**Required work:**
The required answer is every line of the data containing the word "repositório".

**Stored data entries:**
□ □ □ □ □ □ □

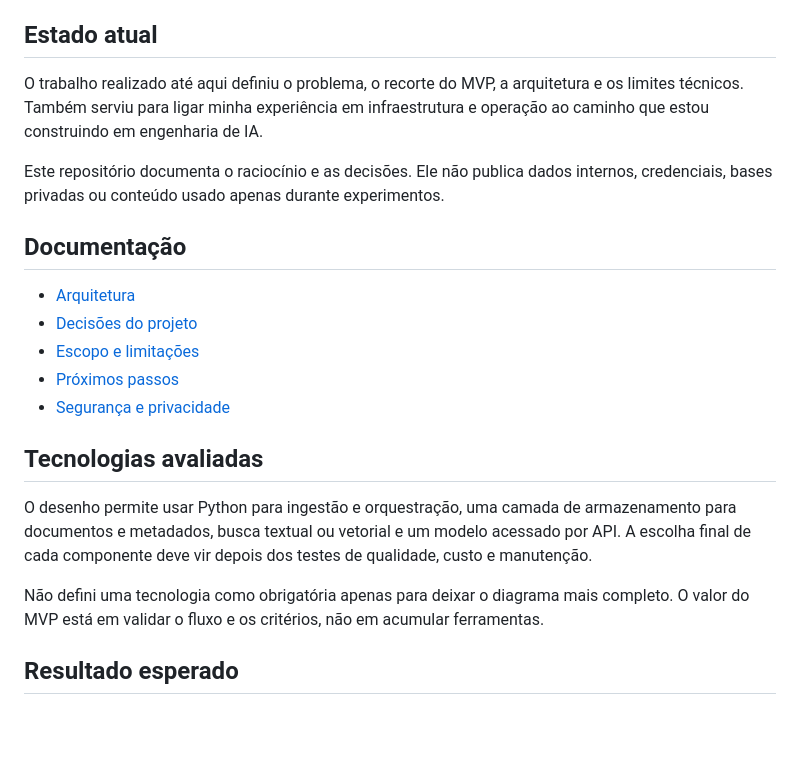
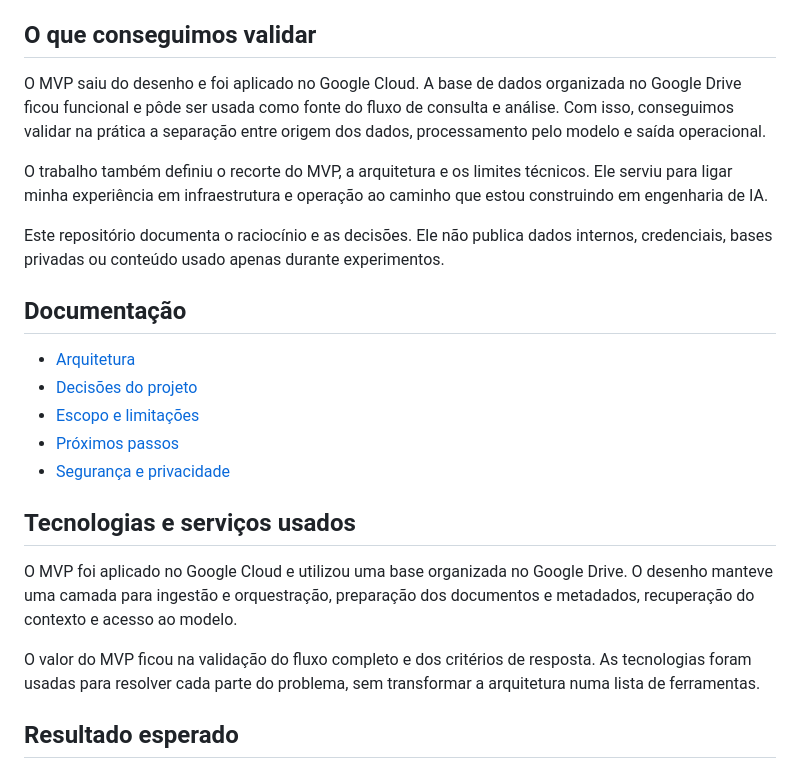
Before and after one commit to soteropolitano/mvp-automacao-llm, a Markdown page: README.md, the part around the change. Drawn GitHub-style; blank space fills up the shorter version.

Commit message:
Registra aplicação do MVP no Google Cloud

```diff
--- a/README.md
+++ b/README.md
@@ -62,9 +62,11 @@ Por isso, o NotebookLM ficou como ferramenta complementar para comparação manu
 - limitar tamanho, quantidade de chamadas e custo por execução;
 - registrar erros e decisões para aprender com os testes.
 
-## Estado atual
+## O que conseguimos validar
 
-O trabalho realizado até aqui definiu o problema, o recorte do MVP, a arquitetura e os limites técnicos. Também serviu para ligar minha experiência em infraestrutura e operação ao caminho que estou construindo em engenharia de IA.
+O MVP saiu do desenho e foi aplicado no Google Cloud. A base de dados organizada no Google Drive ficou funcional e pôde ser usada como fonte do fluxo de consulta e análise. Com isso, conseguimos validar na prática a separação entre origem dos dados, processamento pelo modelo e saída operacional.
+
+O trabalho também definiu o recorte do MVP, a arquitetura e os limites técnicos. Ele serviu para ligar minha experiência em infraestrutura e operação ao caminho que estou construindo em engenharia de IA.
 
 Este repositório documenta o raciocínio e as decisões. Ele não publica dados internos, credenciais, bases privadas ou conteúdo usado apenas durante experimentos.
 
@@ -76,11 +78,11 @@ Este repositório documenta o raciocínio e as decisões. Ele não publica dados
 - [Próximos passos](docs/proximos-passos.md)
 - [Segurança e privacidade](SECURITY.md)
 
-## Tecnologias avaliadas
+## Tecnologias e serviços usados
 
-O desenho permite usar Python para ingestão e orquestração, uma camada de armazenamento para documentos e metadados, busca textual ou vetorial e um modelo acessado por API. A escolha final de cada componente deve vir depois dos testes de qualidade, custo e manutenção.
+O MVP foi aplicado no Google Cloud e utilizou uma base organizada no Google Drive. O desenho manteve uma camada para ingestão e orquestração, preparação dos documentos e metadados, recuperação do contexto e acesso ao modelo.
 
-Não defini uma tecnologia como obrigatória apenas para deixar o diagrama mais completo. O valor do MVP está em validar o fluxo e os critérios, não em acumular ferramentas.
+O valor do MVP ficou na validação do fluxo completo e dos critérios de resposta. As tecnologias foram usadas para resolver cada parte do problema, sem transformar a arquitetura numa lista de ferramentas.
 
 ## Resultado esperado
 
```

□ □ □ □ □ □ □

**Written response:**
 Este repositório documenta o raciocínio e as decisões. Ele não publica dados internos, credenciais, bases privadas ou conteúdo usado apenas durante experimentos.
@@ -76,11 +78,11 @@ Este repositório documenta o raciocínio e as decisões. Ele não publica dados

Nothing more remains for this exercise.